Instructions to follow ▸ Pictures aside, print all of the data below exactly as written.

Records for the task ▸

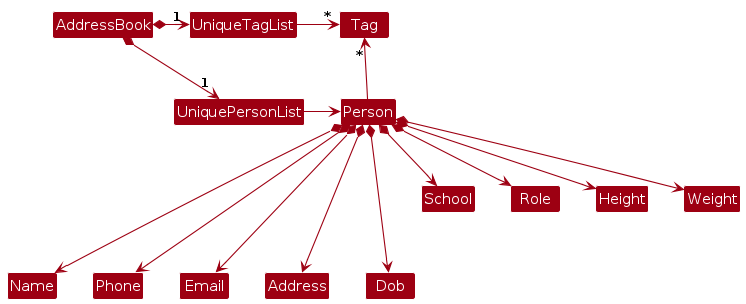
Above: diagrams/BetterModelClassDiagram.png in jordanloh/tp (PlantUML), before the change. Its source is kept beside it as diagrams/BetterModelClassDiagram.puml.
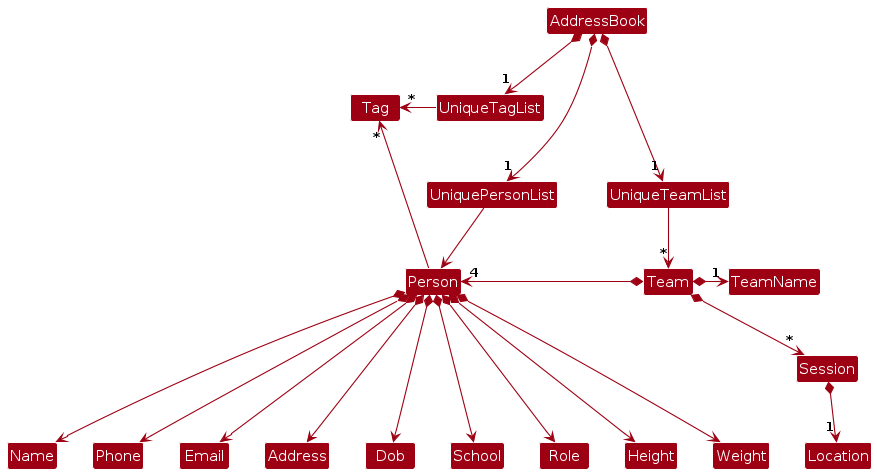
After the change.

Change to the diagram source:
```diff
@@ -4,15 +4,23 @@
 skinparam arrowColor MODEL_COLOR
 skinparam classBackgroundColor MODEL_COLOR
 
-AddressBook *-right-> "1" UniquePersonList
-AddressBook *-right-> "1" UniqueTagList
+AddressBook *-down-> "1" UniquePersonList
+AddressBook *-down-> "1" UniqueTeamList
+AddressBook *-down-> "1" UniqueTagList
 UniqueTagList -[hidden]down- UniquePersonList
 UniqueTagList -[hidden]down- UniquePersonList
 
-UniqueTagList -right-> "*" Tag
-UniquePersonList -right-> Person
+UniqueTagList -left-> "*" Tag
+UniquePersonList -down-> Person
+UniqueTeamList -down-> "*" Team
 
 Person -up-> "*" Tag
+
+Team *-left-> "4" Person
+Team *-down-> "*" Session
+Team *-right-> "1" TeamName
+Session *-down-> "1" Location
+
 
 Person *---> Name
 Person *---> Phone
@@ -23,4 +31,13 @@
 Person *--> Role
 Person *--> Height
 Person *--> Weight
+
+Name-[hidden]right-> Phone
+Phone-[hidden]right-> Email
+Email-[hidden]right-> Address
+Address-[hidden]right-> Dob
+Dob-[hidden]right-> School
+School-[hidden]right-> Role
+Role-[hidden]right-> Height
+Height-[hidden]right-> Weight
 @enduml
```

Response area ▸
Above: diagrams/BetterModelClassDiagram.png in jordanloh/tp (PlantUML), before the change. Its source is kept beside it as diagrams/BetterModelClassDiagram.puml.
After the change.

Change to the diagram source:
```diff
@@ -4,15 +4,23 @@
 skinparam arrowColor MODEL_COLOR
 skinparam classBackgroundColor MODEL_COLOR
 
-AddressBook *-right-> "1" UniquePersonList
-AddressBook *-right-> "1" UniqueTagList
+AddressBook *-down-> "1" UniquePersonList
+AddressBook *-down-> "1" UniqueTeamList
+AddressBook *-down-> "1" UniqueTagList
 UniqueTagList -[hidden]down- UniquePersonList
 UniqueTagList -[hidden]down- UniquePersonList
 
-UniqueTagList -right-> "*" Tag
-UniquePersonList -right-> Person
+UniqueTagList -left-> "*" Tag
+UniquePersonList -down-> Person
+UniqueTeamList -down-> "*" Team
 
 Person -up-> "*" Tag
+
+Team *-left-> "4" Person
+Team *-down-> "*" Session
+Team *-right-> "1" TeamName
+Session *-down-> "1" Location
+
 
 Person *---> Name
 Person *---> Phone
@@ -23,4 +31,13 @@
 Person *--> Role
 Person *--> Height
 Person *--> Weight
+
+Name-[hidden]right-> Phone
+Phone-[hidden]right-> Email
+Email-[hidden]right-> Address
+Address-[hidden]right-> Dob
+Dob-[hidden]right-> School
+School-[hidden]right-> Role
+Role-[hidden]right-> Height
+Height-[hidden]right-> Weight
 @enduml
```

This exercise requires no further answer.